The bans have been imposed by FIFA’s ethics judge Hans-Joachim Eckert for a “disloyal payment” of 2million Swiss francs (£1.3million) made to Platini in 2011, signed off by Blatter.
Blatter has also been fined 50,000 Swiss francs (£33,700) and Platini 80,000 Swiss francs (£54,000) by the adjudicatory chamber of FIFA’s ethics committee after being found guilty of ethics code breaches.
The charges found proven included offering and accepting gifts, conflict of interest, and violating their fiduciary duty to FIFA.
A statement from the ethics committee says: “Mr Blatter’s actions did not show commitment to an ethical attitude, failing to respect all applicable laws and regulations as well as FIFA’s regulatory framework to the extent applicable to him and demonstrating an abusive execution of his position as president of FIFA, hence violating article 13 of the FCE (general rules of conduct).”
It adds: “Mr Platini failed to act with complete credibility and integrity, showing unawareness of the importance of his duties and concomitant obligations and responsibilities.
“His actions did not show commitment to an ethical attitude, failing to respect all applicable laws and regulations as well as FIFA’s regulatory framework to the extent applicable to him and demonstrating an abusive execution of his position as vice-president of FIFA and member of the FIFA executive committee.”
Outgoing FIFA president Blatter and UEFA president Platini claim the payment was made following a verbal agreement between the pair when the Frenchman worked for Blatter from 1998 to 2002.
The explanation was rejected as “not convincing” by the ethics committee, which added the evidence had not been sufficient to secure charges of corruption.
Blatter’s personal advisor Klaus Stoehlker confirmed to Press Association Sport that he will appeal against the ban and take the case to the Court of Arbitration for Sport in Lausanne. Platini is likely to follow suit – he had aimed to succeed Blatter as FIFA president in February’s election but those hopes have been effectively ended, even if he manages to overturn the ban.

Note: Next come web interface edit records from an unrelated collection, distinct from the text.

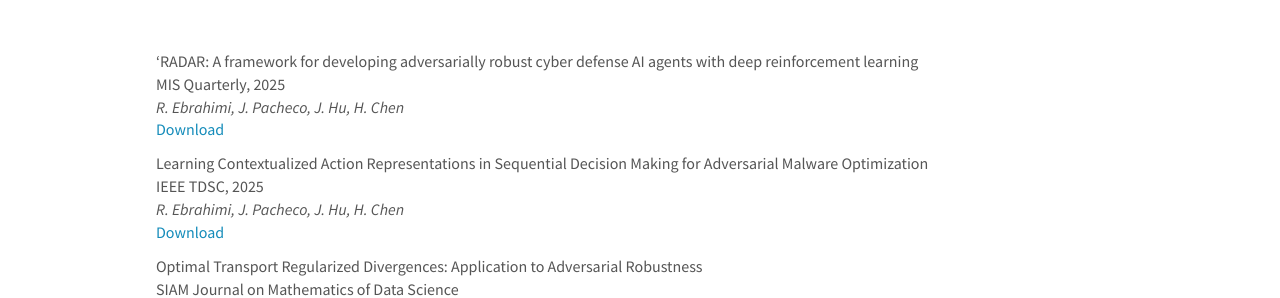
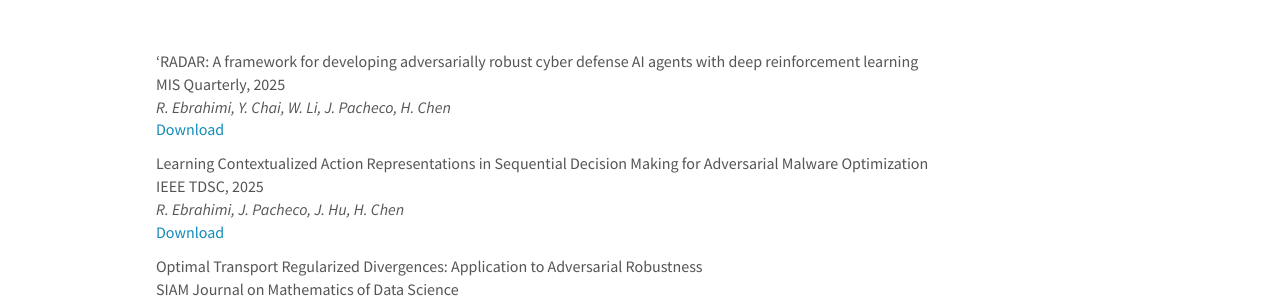
Before and after one commit to star-ailab/star-ailab.github.io, a Jekyll site: the page built from _pages/publications.md, in a window 1280 px wide and 900 px high. Shown: the part 132-430 px from the top of the window. Built offline with Jekyll 4.4.1, drawn with Linux system fonts in a browser that asks for light colours; nearby versions of some CDN libraries.

Commit message:
Update publist.yml

```diff
--- a/_data/publist.yml
+++ b/_data/publist.yml
@@ -1,7 +1,7 @@
 - title: "‘RADAR: A framework for developing adversarially robust cyber defense AI agents with deep reinforcement learning"
   image: imageaward_edited.png
   description: MIS Quarterly, 2025
-  authors: R. Ebrahimi, J. Pacheco, J. Hu, H. Chen
+  authors: R. Ebrahimi, Y. Chai, W. Li, J. Pacheco, H. Chen
   link:
     url: /files/radar.pdf
     display: Download
```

There is also the threat of action from the law authorities in the USA and Switzerland. The Swiss attorney general announced in October he had opened criminal proceedings against Blatter in connection to the 2million Swiss franc payment. The attorney general also stated he had interviewed Platini as someone “between a witness and an accused person”.
Blatter, 79, arrived at FIFA’s former headquarters in Zurich ahead of a news conference – he has hired it as a private citizen, but it still houses FIFA’s marketing department. Blatter has already claimed in media interviews that the ethics committee has no power to remove him as president.